I’d written this post before I took my winter blogging break, but never quite got around to posting it. So, a few months late, here’s a random collection of sights I saw in Austin last year. There’s one more of these, and if I’m feeling energetic, I may eventually get around to that post about Calgary that I promised a year and a half ago.
The big problem with giving streets numbers instead of names is that occasionally, you need to squeeze in an additional street and are left with a dilemma: do you renumber all of the streets above it or come up with a new name? In Austin, there are a few of these half-streets downtown. They’re all just a few blocks long and thus don’t intersect whichever main street necessary to qualify as a full street.
From a Torontonian’s perspective, the transportation infrastructure of Austin outside of downtown seems to be overbuilt. As in any North American city, there’s lots of room for cars, but in Austin, everything seems to be a big four-lane road leading to lots of huge, three-quarters-empty parking lots. The picture below was taken just off a major highway at the T-intersection of two broad four-lane roads. In the ten minutes I was walking around the intersection mid-morning on a Friday, maybe three cars went past. The mall parking lot at the top of the T had about a dozen cars in it with room for a hundred and fifty more. My quiet two-lane residential street in east-end Toronto sees way more traffic than this crossroads.
Despite the overbuilt car infrastructure, there are some nice touches for pedestrians. Many crossings receive a different surface treatment (as the bricks above) to alert drivers, and many curb cuts are textured to provide grip and warning to pedestrians that they’re entering a roadway. Still, despite the fine detail on the road crossing here, there isn’t a sidewalk in sight on the other side.
Here’s just one example of the many empty parking lots I encountered on my trip, this one at a business park on Friday morning. Not all parking lots were this empty, but it was common enough to make me wonder why parking was so abundant.
I also didn’t understand this sign, which I saw at the local Taco Cabana on my first day in Austin:
I thought it was strange that the sign carried an admonition to park “only in a space,” but chalked it up to poor writing or a bad translation. However, after spending a couple of days in the city, I understood the reason:
As far as I can tell, no one in Austin can park. Every parking lot I visited abounded with cars taking up two or more spaces. Straddling a line was the most common infraction, but it wasn’t at all rare to see cars parked diagonally across spaces, in the lot aisles, blocking doors or curb cuts at building entrances, in the middle of crosswalks, and just generally ignoring all of the standard rules of conduct in parking lots.
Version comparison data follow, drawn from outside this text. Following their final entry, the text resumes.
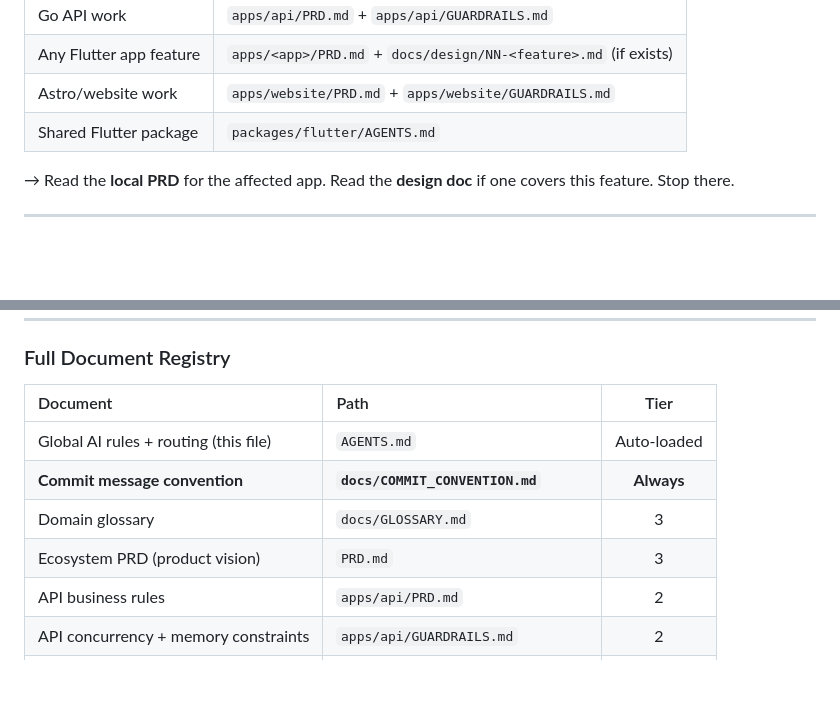
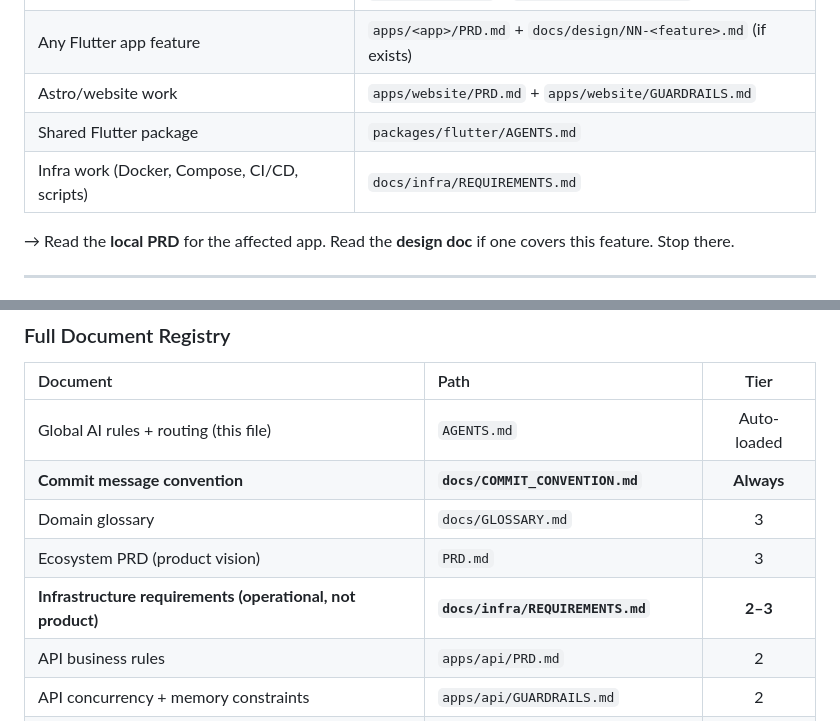
Before and after one commit to yanmii-inc/Lokalaku-ID, a Markdown page: AGENTS.md, 2 parts joined by grey strips. GitHub-like rendering; blank space fills up the shorter version.

```diff
--- a/AGENTS.md
+++ b/AGENTS.md
@@ -76,6 +76,7 @@ You are implementing something new within a known scope, or picking up a defined
 | Any Flutter app feature | `apps/<app>/PRD.md` + `docs/design/NN-<feature>.md` (if exists) |
 | Astro/website work | `apps/website/PRD.md` + `apps/website/GUARDRAILS.md` |
 | Shared Flutter package | `packages/flutter/AGENTS.md` |
+| Infra work (Docker, Compose, CI/CD, scripts) | `docs/infra/REQUIREMENTS.md` |
 
 → Read the **local PRD** for the affected app. Read the **design doc** if one covers this feature. Stop there.
 
@@ -148,6 +149,7 @@ Zed will suggest them automatically when your prompt matches — or you can invo
 | **Commit message convention** | **`docs/COMMIT_CONVENTION.md`** | **Always** |
 | Domain glossary | `docs/GLOSSARY.md` | 3 |
 | Ecosystem PRD (product vision) | `PRD.md` | 3 |
+| **Infrastructure requirements (operational, not product)** | **`docs/infra/REQUIREMENTS.md`** | **2–3** |
 | API business rules | `apps/api/PRD.md` | 2 |
 | API concurrency + memory constraints | `apps/api/GUARDRAILS.md` | 2 |
 | Per-app product requirements | `apps/<app>/PRD.md` | 2 |
```
Also changed, not shown: docs/infra/REQUIREMENTS.md (added, +119 -0 lines).
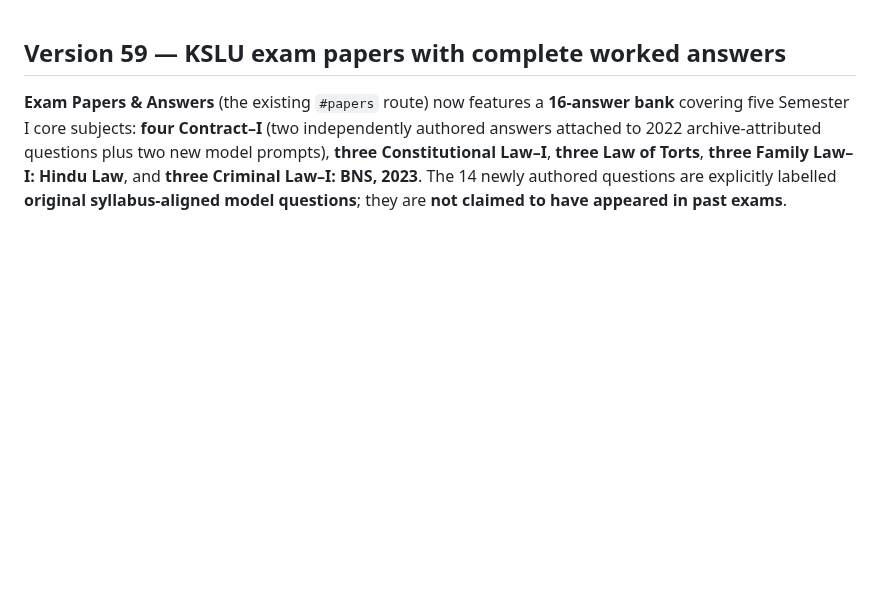
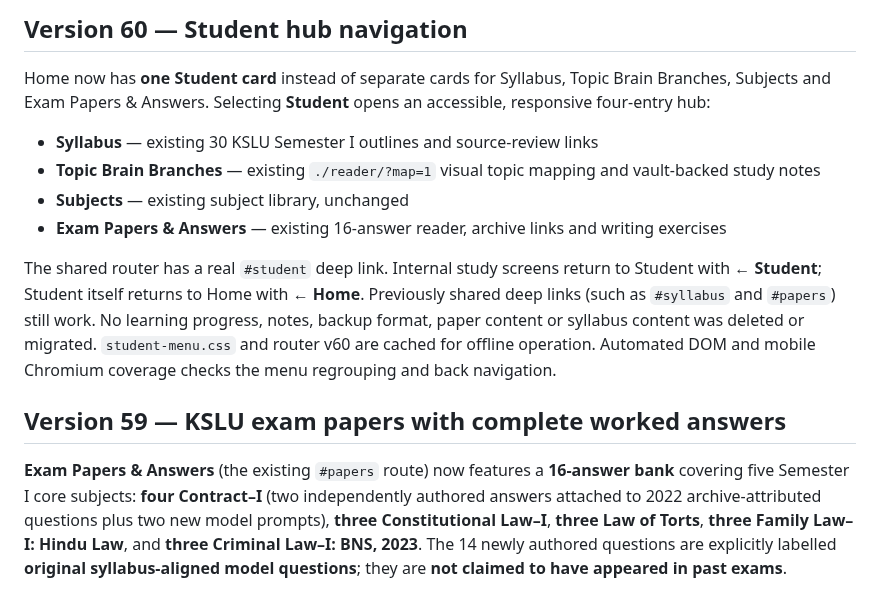
Before and after one commit to Manojislearning/law-learning, a Markdown page: README.md, the part around the change. Rendered like a GitHub page; blank space fills up the shorter version.

Commit message:
Document Student menu regrouping and non-destructive four-resource navigation v60

```diff
--- a/README.md
+++ b/README.md
@@ -1,3 +1,14 @@
+## Version 60 — Student hub navigation
+
+Home now has **one Student card** instead of separate cards for Syllabus, Topic Brain Branches, Subjects and Exam Papers & Answers. Selecting **Student** opens an accessible, responsive four-entry hub:
+
+- **Syllabus** — existing 30 KSLU Semester I outlines and source-review links
+- **Topic Brain Branches** — existing `./reader/?map=1` visual topic mapping and vault-backed study notes
+- **Subjects** — existing subject library, unchanged
+- **Exam Papers & Answers** — existing 16-answer reader, archive links and writing exercises
+
+The shared router has a real `#student` deep link. Internal study screens return to Student with **← Student**; Student itself returns to Home with **← Home**. Previously shared deep links (such as `#syllabus` and `#papers`) still work. No learning progress, notes, backup format, paper content or syllabus content was deleted or migrated. `student-menu.css` and router v60 are cached for offline operation. Automated DOM and mobile Chromium coverage checks the menu regrouping and back navigation.
+
 ## Version 59 — KSLU exam papers with complete worked answers
 
 **Exam Papers & Answers** (the existing `#papers` route) now features a **16-answer bank** covering five Semester I core subjects: **four Contract–I** (two independently authored answers attached to 2022 archive-attributed questions plus two new model prompts), **three Constitutional Law–I**, **three Law of Torts**, **three Family Law–I: Hindu Law**, and **three Criminal Law–I: BNS, 2023**. The 14 newly authored questions are explicitly labelled **original syllabus-aligned model questions**; they are **not claimed to have appeared in past exams**.
```
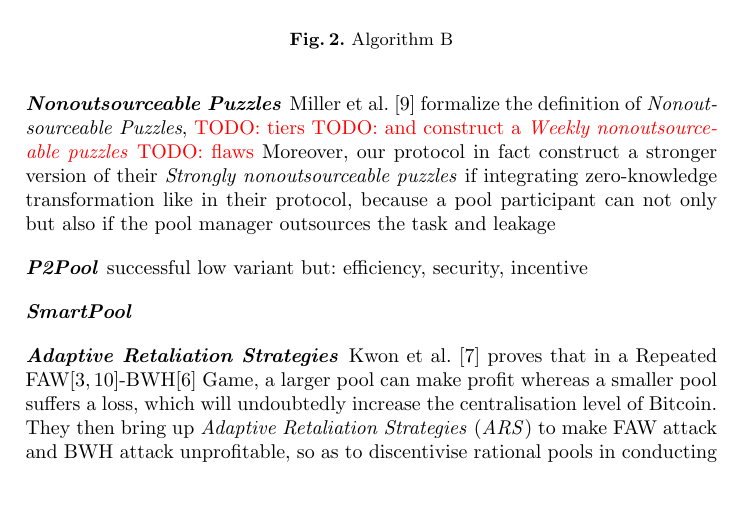
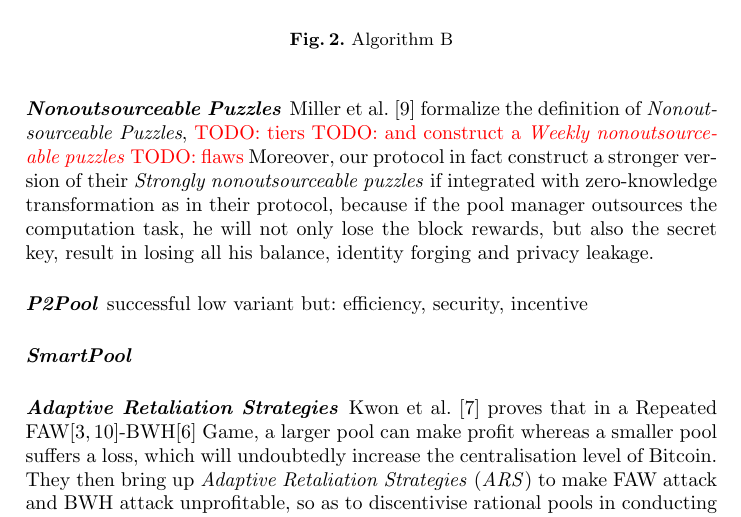
Before and after one commit to DEX-ware/vrf-mining, a LaTeX paper (paper/main.tex, which reads paper/sections/6related-work.tex): part of page 7 of 9, cut so that both start at the same text, the shorter picture padded with empty space. Compiled offline with pdfLaTeX.

Commit message:
more on Nonoutsourceable

```diff
--- a/paper/sections/6related-work.tex
+++ b/paper/sections/6related-work.tex
@@ -8,15 +8,7 @@ Miller et al.~\cite{miller2015nonoutsourceable} formalize the definition of \tex
 \TODO{tiers}
 \TODO{and construct a \textit{Weekly nonoutsourceable puzzles}}
 \TODO{flaws}
-Moreover, our protocol in fact construct a stronger version of their \textit{Strongly nonoutsourceable puzzles} if integrating zero-knowledge transformation like in their protocol, because a pool participant can not only but also if the pool manager outsources the task and leakage
-
-% Nonoutsourceable Scratch-Off Puzzles to Discourage Bitcoin Mining Coalitions
-% http://soc1024.ece.illinois.edu/nonoutsourceable_full.pdf
-% (better version of zkp, https://bitcointalk.org/index.php?topic=309073)
-% once a pool outsources, miners can steal mining reward
-% In our case, if a pool outsources, he will lose private key
-% lose all coins, not only newly minted (mining reward)
-% identity forging, privacy leakage...
+Moreover, our protocol in fact construct a stronger version of their \textit{Strongly nonoutsourceable puzzles} if integrated with zero-knowledge transformation as in their protocol, because if the pool manager outsources the computation task, he will not only lose the block rewards, but also the secret key, result in losing all his balance, identity forging and privacy leakage.
 
 % P2Pool
 \paragraph{\textbf{P2Pool}}
```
Maybe this is why parking seemed so abundant: city planners order up three times as many spots as necessary at any given building, figuring that each car is going to take up two or three spaces.
Another oddity was the number of flyovers, ramps, overpasses, and underpasses that, like this one, just seemed to end somewhat prematurely with no sign of ongoing construction. It looks like they just build a section and then wait months or years until money is available to build the next section. It seems like a highly inefficient approach to infrastructure.
This being Texas, people take their trophies roadkill very seriously: